So the organisation's people have invested time and hard work in performance reviews - how can the organisation capitalise on that investment beyond the manager-team member relationship?  Firstly, through analysis, including:

  • Examining the overall distribution of performance ratings (across the whole business, each department, demographic groups etc);
  • Identifying the higher and lower performing departments, teams etc based upon average performance ratings and achievement against objectives;
  • Identifying in broad groupings (e.g. sales, financial etc) which performance objectives the organisation is performing exceptionally or poorly against; and
  • Identifying those broad competency/behaviour areas for which the data indicates the organisation's people are strongest in and conversely the weakest areas of competency. 

Of course, this task will be much easier for those using an online performance management system compared with a paper-based process, where aggregate data is much harder to access, compile and utilise. 

Now that the analysis is complete we need to try and reconcile the performance review data and real world results.  Does the data reflect the actual performance of the business, department etc this year?  For example, if the business failed to meet most of its targets for the year yet recorded very high average performance ratings for its people, something is clearly amiss.  Also, is your performance review process driving or highlighting bias experienced by certain demographic groups (i.e part-time employees less likely to be rated as a high performer than full-time employees)?

If the performance review data doesn't reflect the organisation's performance then it is likely that people's performance objectives weren't well aligned with the business strategy in the first place or managers are rating people's performance higher than is warranted (avoiding difficult conversations). While not an ideal outcome, it does provide some great learnings that can be improved upon immediately for the start of the new cycle and therefore help make an organisation's performance management process more effective in driving business results.

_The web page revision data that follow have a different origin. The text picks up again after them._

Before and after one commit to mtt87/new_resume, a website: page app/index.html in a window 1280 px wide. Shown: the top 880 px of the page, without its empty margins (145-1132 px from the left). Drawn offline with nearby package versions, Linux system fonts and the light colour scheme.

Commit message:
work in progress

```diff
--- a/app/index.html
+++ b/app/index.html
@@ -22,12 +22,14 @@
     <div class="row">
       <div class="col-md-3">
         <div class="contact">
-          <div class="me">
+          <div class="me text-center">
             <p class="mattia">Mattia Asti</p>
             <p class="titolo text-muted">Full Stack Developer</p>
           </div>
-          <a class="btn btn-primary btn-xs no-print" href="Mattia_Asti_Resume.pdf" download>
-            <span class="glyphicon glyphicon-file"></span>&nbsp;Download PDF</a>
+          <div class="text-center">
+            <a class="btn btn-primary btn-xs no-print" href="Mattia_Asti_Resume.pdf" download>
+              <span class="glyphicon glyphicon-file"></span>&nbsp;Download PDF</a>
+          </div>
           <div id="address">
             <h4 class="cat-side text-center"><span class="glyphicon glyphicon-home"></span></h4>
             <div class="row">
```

If the performance review data does generally reflect the organisation's performance then you have a wealth of data to utilise including:

  • Look for the lower performing competencies/behaviours across the organisation and feed this into high level development planning in order to drive improvement.
  • Further analyse the reason for lower performance in certain performance objective categories (e.g. customer service) and then develop and implement a strategy to turn things around - this is where improved business performance will come from.
  • Examine the correlation between performance against competencies and performance objectives - if you have identified those competencies which are predictive of strong job performance then people who rate highly against role competencies should also generally be top performers (if the data doesn't support this then you have more analysis to do).
  • Promote and celebrate the success/high performance in key performance areas and continue to focus on them - you want to maintain (and even improve) these aspects which are helping drive your organisation's current performance.

So there is a wealth of information available to organisations which undertake performance reviews linked to their business strategy.  There is a great opportunity for HR to add value to a business by undertaking the analysis of performance review data, presenting key findings and recommendations to the Executive Team, facilitating the discussion about the implications of the data, and driving improved business performance. Strategic HR!